I have taken many photos of bluebottles over the years, and find the variations of shape fascinating, both the transparent float, which is different for every one, and the lumpy, almost umbilical cord shapes of the tentacles. This exercise started as a miniature, and this is based on that drawing. I was looking for ways to exaggerate and develop the form, but I seem to have not strayed far from the real shape of the creature, maybe because it is so unique anyway. The colour is mostly a bright ultramarine blue, but with purple and bright pink highlights. My drawing makes it look softer and more cloud-like, which is an anomaly.

The viewpoint of this one gives it a monumental feel, and it does have a sense of a warship in full sail, or an iceberg, both of which have great intrinsic power, the ability to crush anything that gets in their way, but a certain beauty too. A creature in control of its domain.


This is the miniature original drawing, using Prismacolor pencils, on Arches hot press paper, 12 cm x 9 cm (4.75 in x 3.5 in). The large drawing is done with a mix of Caran d’Ache Pablos and Prismacolors, 42 cm x 30 cm (16.5 in x 11.5 in) on Daler Rowney hot press drawing paper.


Miniature painting on a piano key


In the early days of miniature painting in sixteenth century Europe, the work was done mainly on vellum or ivory, occasionally on old playing cards which had a smooth surface. Of course, now the thought of using ivory is abhorrent, but antique ivory is still available in the form of old piano keys. A friend gave me a piano key, cleaned with toothpaste to remove years of build-up from sticky fingers practising their scales, with instructions to paint on it. Of course the early miniatures were all portraits, so I decided on a more modern approach.

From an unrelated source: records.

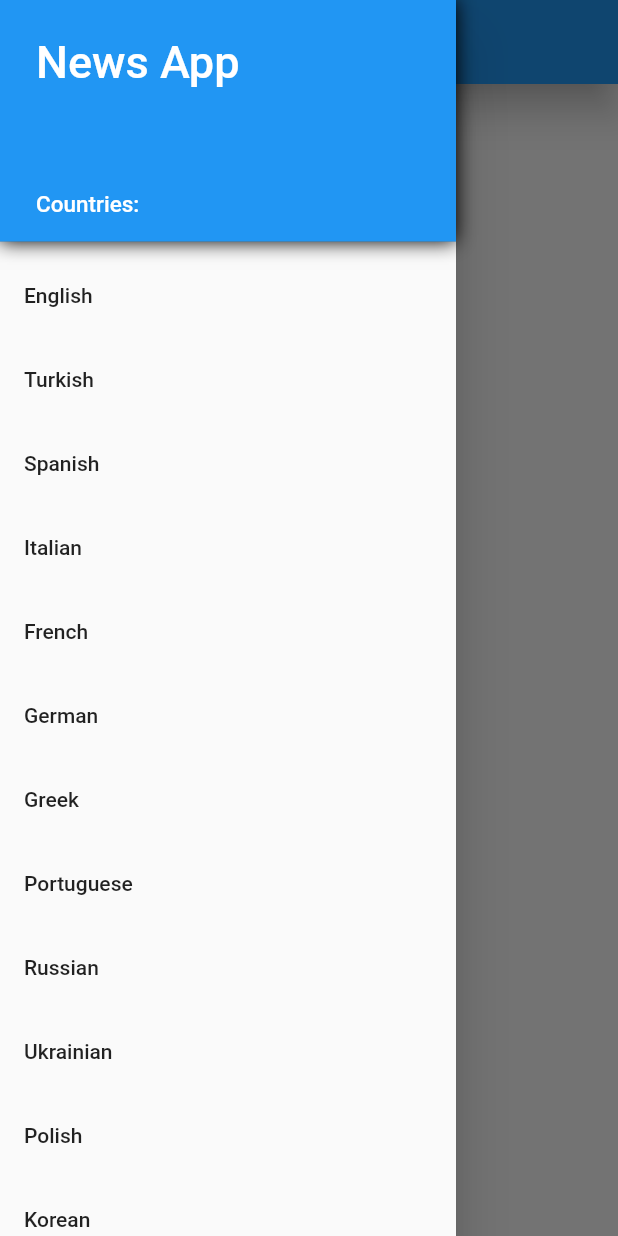
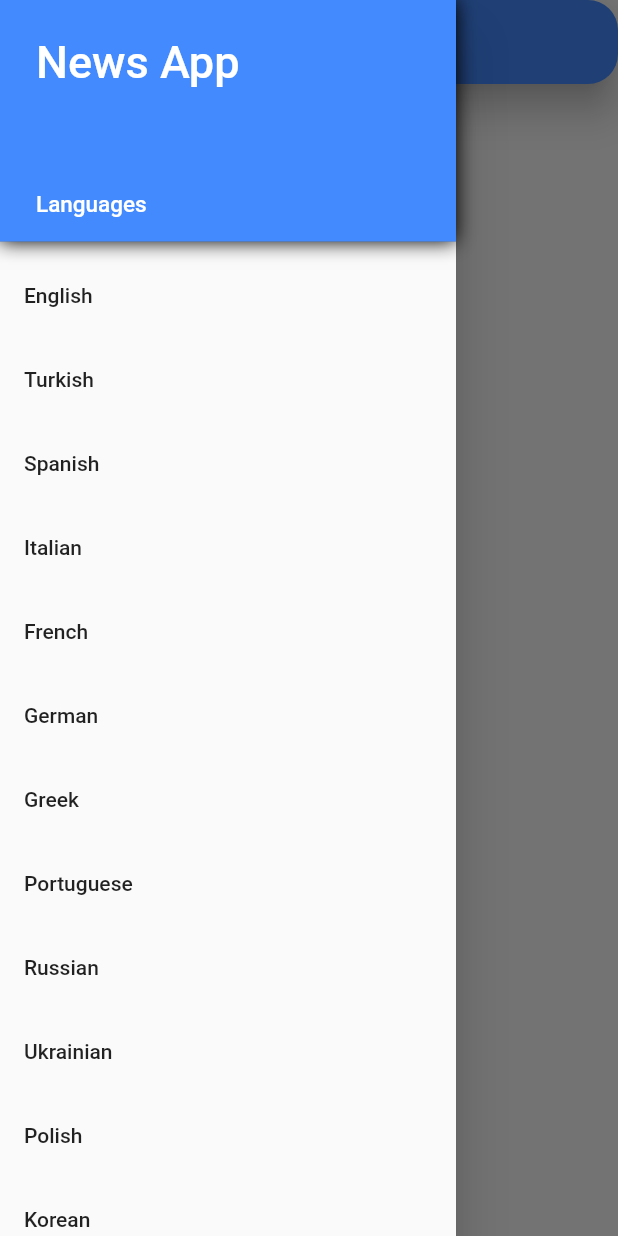
Before and after one commit to mertpamuk/flutter_news_app, a Flutter app: the screen it shows after launch, with the side drawer open, on a phone screen of 412 x 824 dp. Run offline on Flutter 3.47's test engine with Material 2 defaults, Android fonts, the phone set to English and light mode, and no system bars; our stand-ins replace dio.

Commit message:
Utils & Components file added. UI design

```diff
--- /dev/null
+++ b/lib/constants/utils.dart
@@ -0,0 +1,42 @@
+import 'package:flutter/material.dart';
+
+class NewsStrings {
+  static const String appTitle = "News App";
+  static const String appLangTitle = "Languages";
+}
+
+class NewsPadding {
+  static const EdgeInsets newsPaddingAllLow = EdgeInsets.all(8.0);
+  static const EdgeInsets newsPaddingAllMid = EdgeInsets.all(10.0);
+  static const EdgeInsets newsPaddingAllHigh = EdgeInsets.all(15.0);
+
+  static const EdgeInsets newsPaddingHorizontalMid =
+      EdgeInsets.symmetric(horizontal: 10);
+}
+
+class NewsRadius {
+  static BorderRadius newsRadiusCircular = BorderRadius.circular(20);
+}
+
+class NewsTextStyles {
+  static const TextStyle drawerHeaderStyleMid =
+      TextStyle(fontSize: 30, color: Colors.white);
+  static const TextStyle drawerHeaderStyleLow =
+      TextStyle(fontSize: 15, color: Colors.white);
+  static const TextStyle newsTitleTextStyle =
+      TextStyle(fontSize: 18, fontWeight: FontWeight.bold);
+}
+
+class BoxDecorationStyles {
+  static const BoxDecoration boxShadow =
+      BoxDecoration(color: Colors.blueAccent, boxShadow: [
+    BoxShadow(
+      color: Colors.black,
+      blurRadius: 10,
+    ),
+  ]);
+}
+
+class NewsSizedBoxes {
+  static const SizedBox sizedBox10 = SizedBox(width: 10);
+}
--- a/lib/main.dart
+++ b/lib/main.dart
@@ -1,5 +1,7 @@
 import 'package:flutter/material.dart';
 import 'package:news_app/view/home_view.dart';
+
+import 'constants/utils.dart';
 
 void main() => runApp(const MyApp());
 
@@ -8,9 +10,21 @@ class MyApp extends StatelessWidget {
 
   @override
   Widget build(BuildContext context) {
-    return const MaterialApp(
-      title: 'Material App',
-      home: HomeView(),
+    return MaterialApp(
+      debugShowCheckedModeBanner: false,
+      title: NewsStrings.appTitle,
+      home: const HomeView(),
+      theme: ThemeData(
+        appBarTheme: const AppBarTheme(
+          backgroundColor: Colors.blueAccent,
+        ),
+        floatingActionButtonTheme: const FloatingActionButtonThemeData(
+            backgroundColor: Colors.blueAccent),
+        listTileTheme:  const ListTileThemeData(
+          selectedTileColor: Colors.blueAccent,
+          selectedColor: Colors.white,
+        ),
+      ),
     );
   }
 }
--- a/lib/service/news_service.dart
+++ b/lib/service/news_service.dart
@@ -14,7 +14,7 @@ class NewsService {
       if (datas is List) {
         return datas.map((e) => NewsModel.fromJson(e)).toList();
       }
-    } else if(response.statusCode == HttpStatus.forbidden || response.statusCode == HttpStatus.notFound){
+    } else{
       return null;
     }
   }
--- a/lib/view/home_view.dart
+++ b/lib/view/home_view.dart
@@ -2,6 +2,9 @@ import 'package:flutter/material.dart';
 import 'package:news_app/constants/countries.dart';
 import 'package:news_app/model/news_model.dart';
 import 'package:news_app/service/news_service.dart';
+
+import '../components/news_card.dart';
+import '../constants/utils.dart';
 
 class HomeView extends StatefulWidget {
   const HomeView({super.key});
@@ -50,34 +53,33 @@ class _HomeViewState extends State<HomeView> {
 
   ListView _buildBody() {
     return ListView.builder(
-      padding: const EdgeInsets.symmetric(horizontal: 10),
+      padding: NewsPadding.newsPaddingHorizontalMid,
       itemCount: _items?.length ?? 0,
       itemBuilder: ((context, index) {
-        return _newsCard(newsModel: _items?[index]);
+        return NewsCard(newsModel: _items?[index]);
       }),
     );
   }
 
   AppBar _buildAppBar() {
     return AppBar(
+      shape:
+          RoundedRectangleBorder(borderRadius: NewsRadius.newsRadiusCircular),
       elevation: 10,
       actions: [
         Padding(
-          padding: const EdgeInsets.all(8.0),
+          padding: NewsPadding.newsPaddingAllMid,
           child: Center(
             child: _langCode == "" ? null : Text("$_lang | Page: $_page"),
           ),
         ),
       ],
-      title: const Text("News App"),
-      centerTitle: true,
+      title: const Text(NewsStrings.appTitle),
     );
   }
 
   Row _floatingActionButtons() {
-    return Row(
-      mainAxisAlignment: MainAxisAlignment.end,
-      children: [
+    return Row(mainAxisAlignment: MainAxisAlignment.end, children: [
       FloatingActionButton(
         child: const Icon(Icons.arrow_back_ios),
         onPressed: () {
@@ -87,42 +89,35 @@ class _HomeViewState extends State<HomeView> {
           }
         },
       ),
-        const SizedBox(width: 10),
+      NewsSizedBoxes.sizedBox10,
       FloatingActionButton(
         child: const Icon(Icons.arrow_forward_ios),
         onPressed: () {
           _page++;
           _fetchItems(_langCode, _page);
         },
-        ),
-      ],
-    );
+      )
+    ]);
   }
 
   Drawer _NewsDrawer() {
     return Drawer(
-        child: Column(
-      children: [
+      child: Column(children: [
         DrawerHeader(
-            decoration: const BoxDecoration(color: Colors.blue, boxShadow: [
-              BoxShadow(
-                color: Colors.black,
-                blurRadius: 10,
-              )
-            ]),
+            decoration: BoxDecorationStyles.boxShadow,
             child: Padding(
-              padding: const EdgeInsets.all(8.0),
+              padding: NewsPadding.newsPaddingAllLow,
               child: Column(
                 mainAxisAlignment: MainAxisAlignment.spaceBetween,
                 crossAxisAlignment: CrossAxisAlignment.stretch,
                 children: const [
                   Text(
-                    "News App",
-                    style: TextStyle(fontSize: 30, color: Colors.white),
+                    NewsStrings.appTitle,
+                    style: NewsTextStyles.drawerHeaderStyleMid,
                   ),
                   Text(
-                    "Countries:",
-                    style: TextStyle(fontSize: 15, color: Colors.white),
+                    NewsStrings.appLangTitle,
+                    style: NewsTextStyles.drawerHeaderStyleLow,
                   ),
                 ],
               ),
@@ -131,6 +126,7 @@ class _HomeViewState extends State<HomeView> {
             child: ListView.builder(
           itemCount: Country.countryList.length,
           itemBuilder: (context, index) => ListTile(
+            selected: Country.countryList[index].name == _lang ? true : false,
             title: Text(Country.countryList[index].name),
             onTap: () {
               _langCode = Country.countryList[index].code;
@@ -140,14 +136,15 @@ class _HomeViewState extends State<HomeView> {
               Navigator.of(context).pop();
             },
           ),
-          ),
-        ),
-      ],
-    ));
+        )),
+      ]),
+    );
   }
 }
 
-class _newsCard extends StatelessWidget {
+
+
+/* class _newsCard extends StatelessWidget {
   const _newsCard({
     Key? key,
     required NewsModel? newsModel,
@@ -160,32 +157,31 @@ class _newsCard extends StatelessWidget {
   Widget build(BuildContext context) {
     return Card(
       elevation: 10,
-      shape: RoundedRectangleBorder(borderRadius: BorderRadius.circular(20)),
-      margin: const EdgeInsets.only(bottom: 20),
+      shape:
+          RoundedRectangleBorder(borderRadius: NewsRadius.newsRadiusCircular),
       child: Padding(
-        padding: const EdgeInsets.all(15.0),
+        padding: NewsPadding.newsPaddingAllMid,
         child: Column(
           children: [
             ClipRRect(
-              borderRadius: BorderRadius.circular(20.0),
+              borderRadius: NewsRadius.newsRadiusCircular,
               child: Image.network(_newsModel?.imageUrl ?? "",
                   errorBuilder: (context, error, stackTrace) {
-                print(error);
                 return const Icon(Icons.error);
               }),
             ),
             Padding(
-              padding: const EdgeInsets.symmetric(horizontal: 10, vertical: 8),
+              padding: NewsPadding.newsPaddingAllMid,
               child: Text(
-                _newsModel?.title ?? "Unknown Title",
-                style:
-                    const TextStyle(fontSize: 18, fontWeight: FontWeight.bold),
+                _newsModel?.title ?? "",
+                style: NewsTextStyles.newsTitleTextStyle,
               ),
             ),
-            Text(_newsModel?.description ?? "Unknown Description"),
+            Text(_newsModel?.description ?? ""),
           ],
         ),
       ),
     );
   }
 }
+ */
```
Also changed, not shown: lib/components/news_card.dart (added, +45 -0 lines). Lines whose indentation alone changed are shown as unchanged.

This was very much an experiment, as this was a surface I have never worked on before. My inspiration was a small image of the shadows of palm fronds, distorted on a beach, and I treated it without too much attention to accurately reproducing the image, the emergence of an abstract image was what I was looking for. One of the beauties of ivory is the warm colour and the texture of the growth rings which are just visible on close inspection, so I wanted to leave some of the natural colour.

The paint is oil paint – other media may work, but this was my choice for this piece. Using a small pointed brush, I used the paint quite thinly, and found I could scratch out areas with the edge of a tiny screwdriver, but the paint does stain. There is more experimenting I can do using solvents I think. This is not really cleanly done, don’t look too closely! But I enjoyed the experiment, learned a lot and will do it again.

The ruler is included in the photo to give a sense of scale.

Oil paint on ivory piano key, 4.7 cm x 2.2 cm (1 ⅞ x ⅞ in)